I hope that when this very short Bill goes to the Lords they will look at what this House has done—how we have come together—and move the Bill through the other place quite fast so that it can be on the statute book in time for what the Minister is looking at doing.
People out there will say, “We miss this” and “We miss that”, but there is not very many of them. As the Minister said, the country has changed. If we had tried to bring this Bill through in the ’70s and ’80s, we might have struggled, because people were different. I am not saying that they were bad, but what was acceptable then is not acceptable now. Making animals do things that are completely unnatural to them is not acceptable.

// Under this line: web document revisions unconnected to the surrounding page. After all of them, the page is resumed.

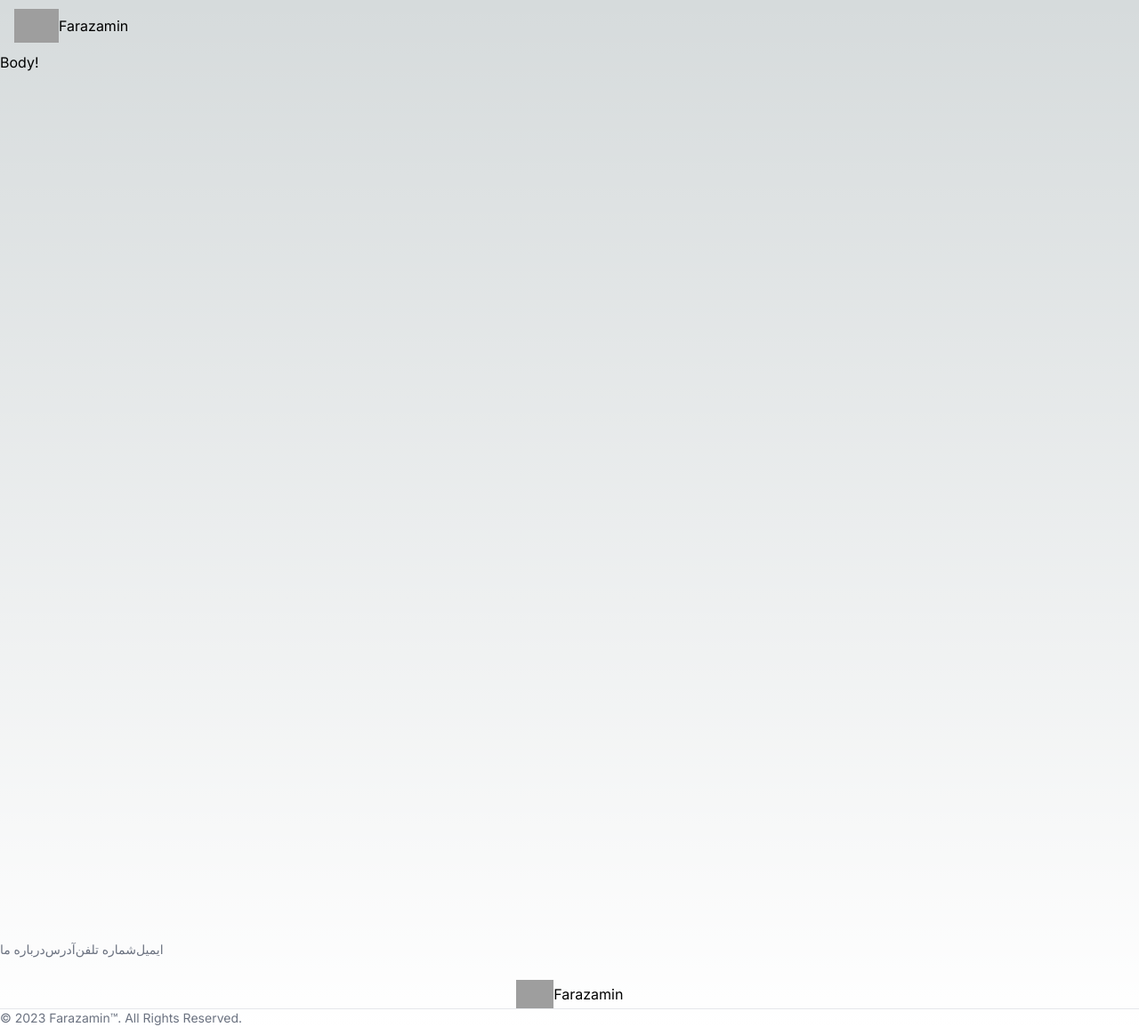
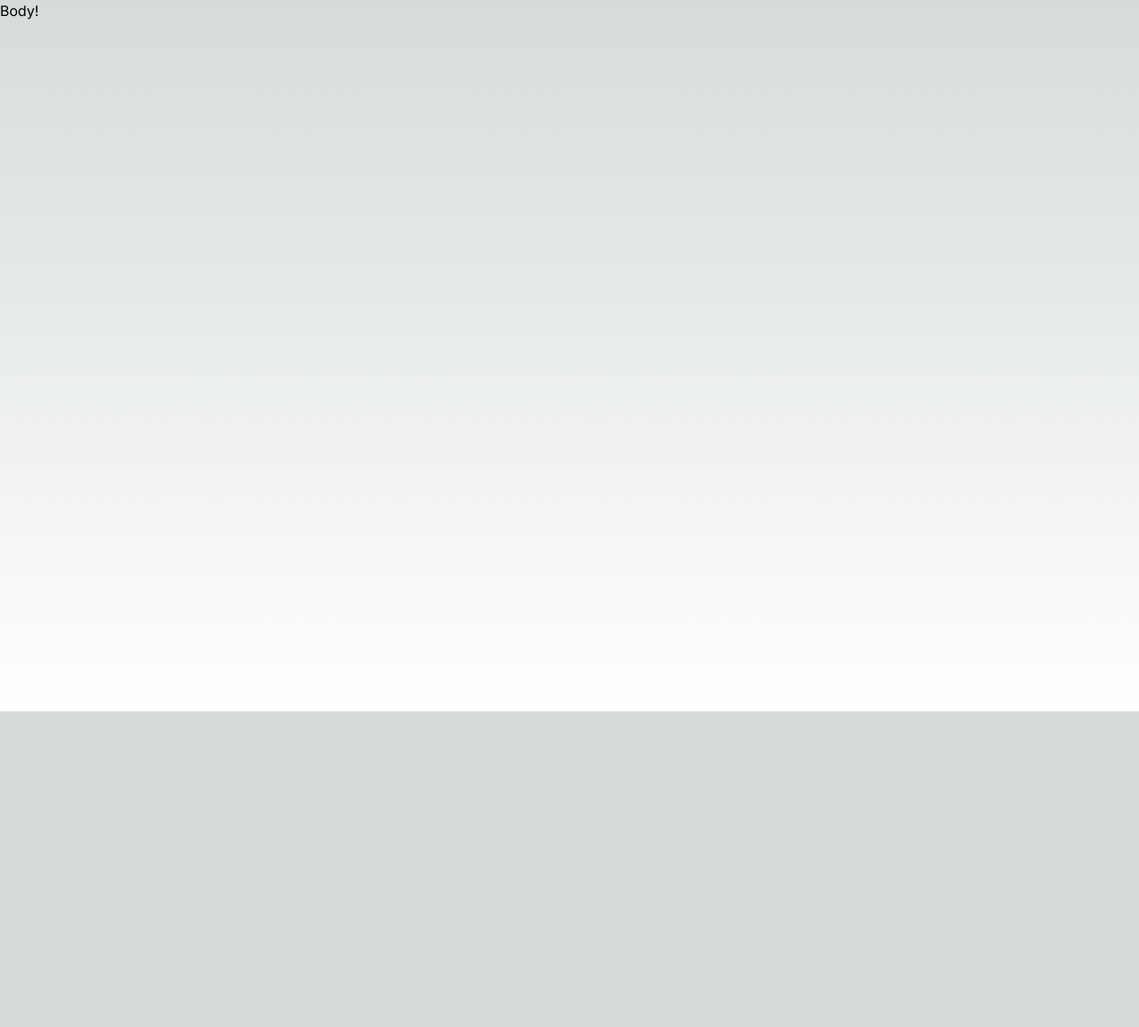
Before and after one commit to sajjad5221/farazaman, a Next.js app: page / in a window 1280 px wide. Shown: the whole page at 89% size. After the commit the page ends 800 px from the top, so only its background shows below. Built offline with nearby package versions, Linux system fonts and the light colour scheme; grey boxes are pictures that could not be loaded.

Commit message:
Minor fix.

```diff
--- a/app/page.tsx
+++ b/app/page.tsx
@@ -1,13 +1,10 @@
-import Footer from "@/Components/footer/Footer";
-import Header from "@/Components/header/Header";
 import React from "react";
 
 export default function Home() {
   return (
     <main>
-      <Header />
       <div className="h-screen">Body!</div>
-      <Footer />
+
     </main>
   );
 }
```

I vividly remember one of these fly-on-the-wall videos that was taken at one circus—I will not name it, because a lot of circuses were bad. People were abusing and torturing animals to make them do things that were not natural. I hope that the Bill means that that never, ever happens again.
Other legislation needs to come forward, and I am conscious of what the Opposition spokesman, the hon. Member for Ipswich (Sandy Martin), was saying. We have legislation on the statute book but we have to be good and strict on this issue. Dogfighting is on the up in this country. Cockfighting, believe it or not, continues to this day. There is badger-baiting.
To me, a trophy-hunting Bill is the simplest thing in the world. If someone wants to do that sort of thing, do not bring trophies—the animal’s head—to this country. That is so abhorrent to 99.9% of the British public.
We have set a line in the sand and shown that we can bring such Bills through the House—it is a shame that more people are not in the Public Gallery to listen us when we get things right. I am sure that, tomorrow, in Parliament this will get thruppence, because of President Trump and other things that have been going on, but this indicates what this House can do and is right morally and ethically. We should be very proud of what has happened in this House today.
If I may say so, the right hon. Gentleman is absolutely right. It is a great pity that when something of importance is achieved in the proceedings of this House, as it is about to be, it is not noted because the commentators prefer drama to care and doing the right thing.
Perhaps they prefer a circus in this House.
Yes, we will not go on about which circus is really the circus. To bring about what everyone in the Chamber has been aiming towards for a very long time, let me put the question.
Question put and agreed to.
Bill accordingly read the Third time and passed.
For the sake of clarity, I confirm to the House that the Back-Bench motion on the mineworkers’ pension scheme will not be moved today.